Growing up, my family did not go Christmas shopping on Black Friday—the practice commercialized a holiday reserved for family and Christ, my mom said.
As an adult who now goes Christmas shopping on Black Friday, I can see her point. The way retail stores herd flocks of shoppers around with advertisements for deals on phones, computers, and clothing does not reflect the spirit of the Nativity. And yet in America—a nation for which seventy percent of the population is Christian—Black Friday is one of the biggest shopping days of the year.
The continuing popularity of Black Friday reveals one of the awkward truths about the American attitude toward Christianity, and in particular, toward Christmas. For Americans, December 25th is neither entirely about faith nor is it entirely about money. Americans want to have it both ways—a brand of Christianity that encourages us to take up our cross and follow Christ, but looks the other way when we let a desire for material goods take hold of us.

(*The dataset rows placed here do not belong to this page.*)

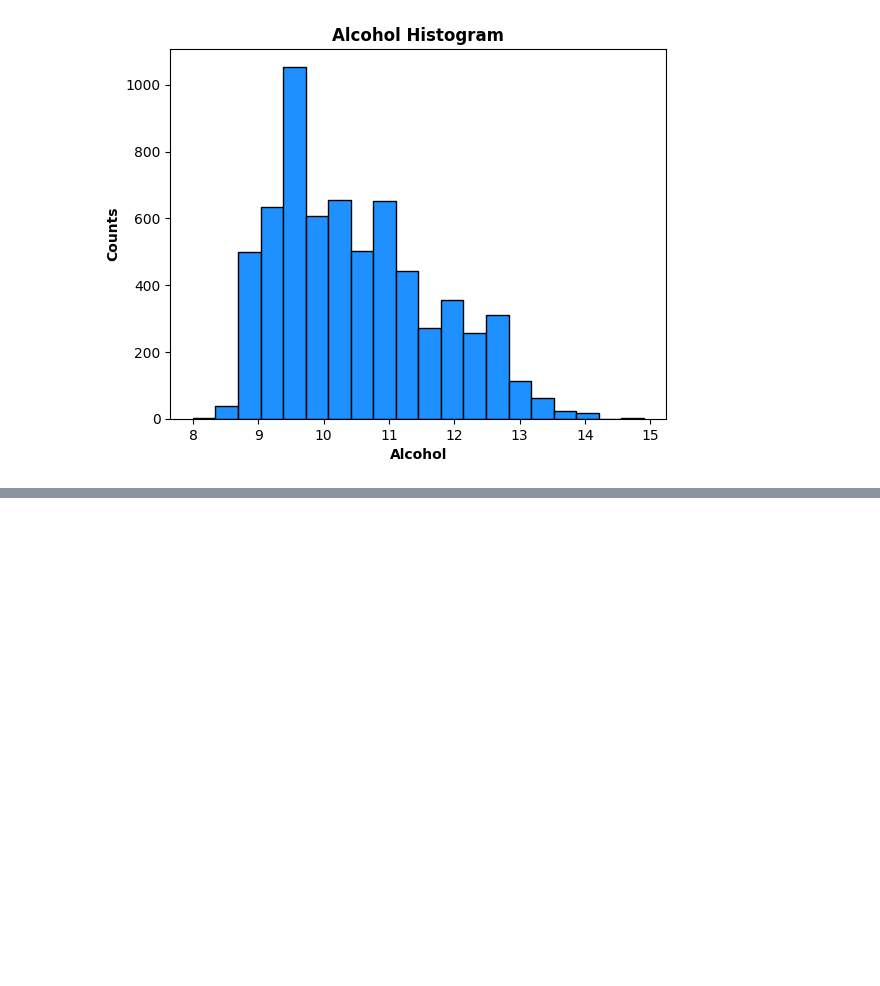
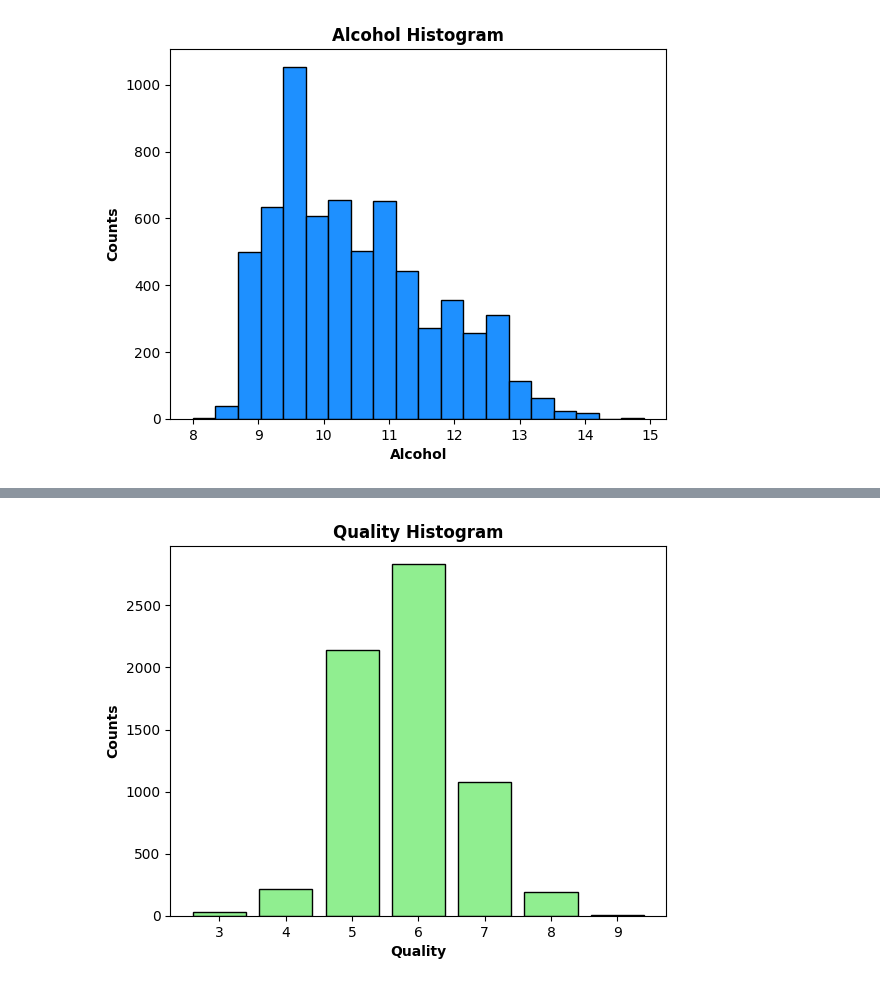
Before and after one commit to markoutsikou/DWS101-ML, a Jupyter notebook: ML_Project_4.ipynb, the cells around one changed output, grey strips where cells are left out. Cells and saved outputs as stored; diff of their text form; code cells hidden in the pictures; blank space fills up the shorter version.

```diff
--- a/ML_Project_4.ipynb
+++ b/ML_Project_4.ipynb
@@ -113,0 +307,3 @@ plt.show()
+# %%
+df_full = pd.read_csv('wine-full.csv')
+df_full.describe()
@@ -113,0 +320,9 @@ plt.show()
+# %%
+quality_counts = df_full['quality'].value_counts()
+plt.bar(quality_counts.index, quality_counts, edgecolor = 'black', width=0.8, color=['lightgreen'])
+plt.title('Quality Histogram', fontweight = 'bold')
+plt.xlabel('Quality', fontweight = 'bold')
+plt.ylabel('Counts', fontweight = 'bold')
+plt.show()
+# %% [output]
+[figure, added]
```
Also changed, not shown: parts of 39 cells of this notebook.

The duality of American Christianity has existed in the United States since before the country’s founding. For instance, in the 1500s, the Spanish conquistadors came for two reasons: to convert the Indians and then to mine their lands for precious metals. Similarly, the Puritan colonies in New England first formed as religious communities, but gradually their cities—Boston, Providence, New Bedford—became trading hubs for the New World.
By the time the United States became an established nation, the coexistence of religion and commercialism had become ingrained in American culture. In his 1835 book on the American way of life, Democracy in America, the Frenchman Alexis de Tocqueville notes that in America, a man is entitled to be materialistic, so long as his religion restrains him from going beyond moderation in his materialism.
“The chief concern of religions is to purify, to regulate, and to restrain the excessive and exclusive taste for well-being which men feel at periods of equality; but religions would err in attempting to control it completely or to eradicate it,” he wrote. “Religions will not succeed in curing men of the love of riches; but they may still persuade men to enrich themselves by none but honest means.”
Black Friday is the perfect way for Americans to indulge in their riches by honest means. Camping patiently outside the doors of a Best Buy at 4:00 am, practicing the great social virtue of thrift by looking for a good deal on a hot new product—these are our ways of showing each other that while we may want a material object badly, we are still Christians, and thereby willing to play by some rules to get it. By holding out for deals in this absurd fashion, freezing our butts off in a parking lot, Americans are trying merge the Christian life of self-denial with the commercial life of greed.
I experienced the truth of Tocqueville’s observations firsthand when I polled a number of Black Friday shoppers at a Walmart in rural Virginia last year. I asked questions like, “Why did you come here?” and “What does Black Friday mean to you?” I had expected responses purely commercial in nature—“I came for the iPhone” or “Black Friday is the best day to save money for Christmas.” Instead, the people I polled told me they had come because shopping is a good family activity or that they believed in Black Friday because it is the first day in the season of giving.
Critics of Black Friday often view it as representative of the dark side of the American dream—a holiday devoted to consumerism and materialism that parodies the community that people experience the day before on Thanksgiving. But the fact that people go out to shop at an ungodly hour in the name of a community or family gives the holiday a certain amount of legitimacy as a mode (although a warped mode) of Christianity. Turning this day into a family event represents an attempt to baptize it and make it something permissible because it is not just about greed: Black Friday is about family and Christmas cheer.
Of course, religion and commerce cannot coexist forever. Even now, it’s hard to see Christmas as a religious holiday because of all of the fanfare that surrounds the cult of Santa Claus, the blockbuster movie openings on Christmas, and of course, Black Friday. Maybe as Americans continue to compromise Christianity with materialism, Black Friday will become the new reason for the season.
But until then, the holiday remains something uniquely American—an attempt to conform a nationwide obsession with materialism and all of the post-Thanksgiving shoppers’ angst with the idea that it is all in preparation for the coming of the King of Kings.